There are other times when, again, because we have come from such a place of oppression and have figured out so many things—some things we do out of necessity. We’ve never wanted to blend in. So, our goal is: How do we stand out? And that might be, I’m going to wear the big doorknocker earrings because this is how I’m going to stand out. Back in the 90s, you started to see brands picking up trends that were cool in the street. And so, I think the cool factor that comes with Black America really is that story of coming from nothing and building something.
That’s the story of: How can we borrow that? How can we pull from some of that? How can we steal some of that in some cases to make our brands feel like they’ve got a great story too and bring some of that cool to us? So, we’ve been dealing with that on so many different levels in the fashion industry for so many years, and if it were not for social media we’d still be dealing with it a lot more.

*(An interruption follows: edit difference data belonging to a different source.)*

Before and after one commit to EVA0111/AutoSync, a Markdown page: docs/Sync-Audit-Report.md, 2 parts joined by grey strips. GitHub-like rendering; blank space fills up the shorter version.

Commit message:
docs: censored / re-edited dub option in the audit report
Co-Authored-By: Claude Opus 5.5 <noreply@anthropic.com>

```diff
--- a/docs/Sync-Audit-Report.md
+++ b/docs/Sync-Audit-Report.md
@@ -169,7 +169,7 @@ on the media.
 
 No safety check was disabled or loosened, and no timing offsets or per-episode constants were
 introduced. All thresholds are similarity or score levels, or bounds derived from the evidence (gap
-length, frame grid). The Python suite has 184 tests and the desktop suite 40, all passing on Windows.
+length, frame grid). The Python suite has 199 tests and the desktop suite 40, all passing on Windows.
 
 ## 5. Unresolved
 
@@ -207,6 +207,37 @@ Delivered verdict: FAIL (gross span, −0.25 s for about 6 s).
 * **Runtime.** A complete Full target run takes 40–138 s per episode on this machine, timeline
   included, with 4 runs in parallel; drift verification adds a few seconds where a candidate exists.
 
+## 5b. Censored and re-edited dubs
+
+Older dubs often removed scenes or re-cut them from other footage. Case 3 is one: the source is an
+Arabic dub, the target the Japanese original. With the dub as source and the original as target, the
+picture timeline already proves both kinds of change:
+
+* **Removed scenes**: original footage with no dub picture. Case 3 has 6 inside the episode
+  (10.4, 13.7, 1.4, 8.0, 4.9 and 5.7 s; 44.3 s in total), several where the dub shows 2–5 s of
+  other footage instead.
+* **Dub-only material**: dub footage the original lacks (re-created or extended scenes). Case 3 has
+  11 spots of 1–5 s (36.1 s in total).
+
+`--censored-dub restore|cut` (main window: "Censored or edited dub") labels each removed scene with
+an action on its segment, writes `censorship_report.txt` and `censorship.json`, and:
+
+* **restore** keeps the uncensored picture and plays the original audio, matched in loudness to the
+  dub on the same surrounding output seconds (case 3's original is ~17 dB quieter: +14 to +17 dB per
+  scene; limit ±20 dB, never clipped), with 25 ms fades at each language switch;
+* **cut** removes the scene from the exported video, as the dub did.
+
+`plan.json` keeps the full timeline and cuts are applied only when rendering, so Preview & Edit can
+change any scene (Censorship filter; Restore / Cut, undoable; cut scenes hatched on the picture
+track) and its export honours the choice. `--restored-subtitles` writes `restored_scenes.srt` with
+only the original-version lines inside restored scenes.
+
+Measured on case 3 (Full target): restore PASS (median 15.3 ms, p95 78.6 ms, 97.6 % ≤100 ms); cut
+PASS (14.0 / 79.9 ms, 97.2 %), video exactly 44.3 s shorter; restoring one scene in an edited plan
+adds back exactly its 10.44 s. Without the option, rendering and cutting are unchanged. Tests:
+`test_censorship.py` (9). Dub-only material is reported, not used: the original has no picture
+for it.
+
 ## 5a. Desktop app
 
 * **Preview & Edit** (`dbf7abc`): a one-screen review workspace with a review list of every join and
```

AURN: I know that one of the problems that Harlem’s Fashion Row addresses is giving Black designers more visibility, no matter what category they’re in. But what are some of the issues that Black designers in the luxury niche face?
BHD: They definitely have a hard time getting people to purchase from them and to pay luxury price points. And that’s from all people. There’s the challenge of me getting you to pay luxury price points for my luxury items because when people look at Black people and they look at fashion—they often times think it’s not going to be as good, or they don’t see it as valuable. And so that’s definitely part of the challenge that people face.
I think the other piece is raising money and getting the funds that they need to really push their brands forward. And then, on the flip side of that, I will say a lot of luxury brands are afraid to raise money. I definitely think there is a lot of fear from our community in the unknown. [So] I would say that the biggest challenge is definitely the financial piece of infrastructure. Having the right infrastructure is another part because now you have to be able to provide luxury customer service. Because if you’re a luxury brand and your items are priced at a luxury price point, then as a customer, I also want luxury customer service. I want luxury packaging. I want a luxury return policy. All of those things come with it, and I think all of that can be a challenge.
AURN: How do we deprogram ourselves when it comes to how we view luxury and learn to have a more inclusive view?
BHD: For designers who are doing an amazing job: Just keep doing what you’re doing. I’ve seen designers who have come from a place where a lot of people didn’t really know them and complained and moaned about their price points being too high, but these designers just stayed consistent. [They] said, “My price is what it is,” and eventually, people caught up to it. I think if you try to change an entire industry’s mindset, then how can you also be a designer? You can’t do both. So, it’s about staying consistent with your mission and then letting everyone catch up whenever they do.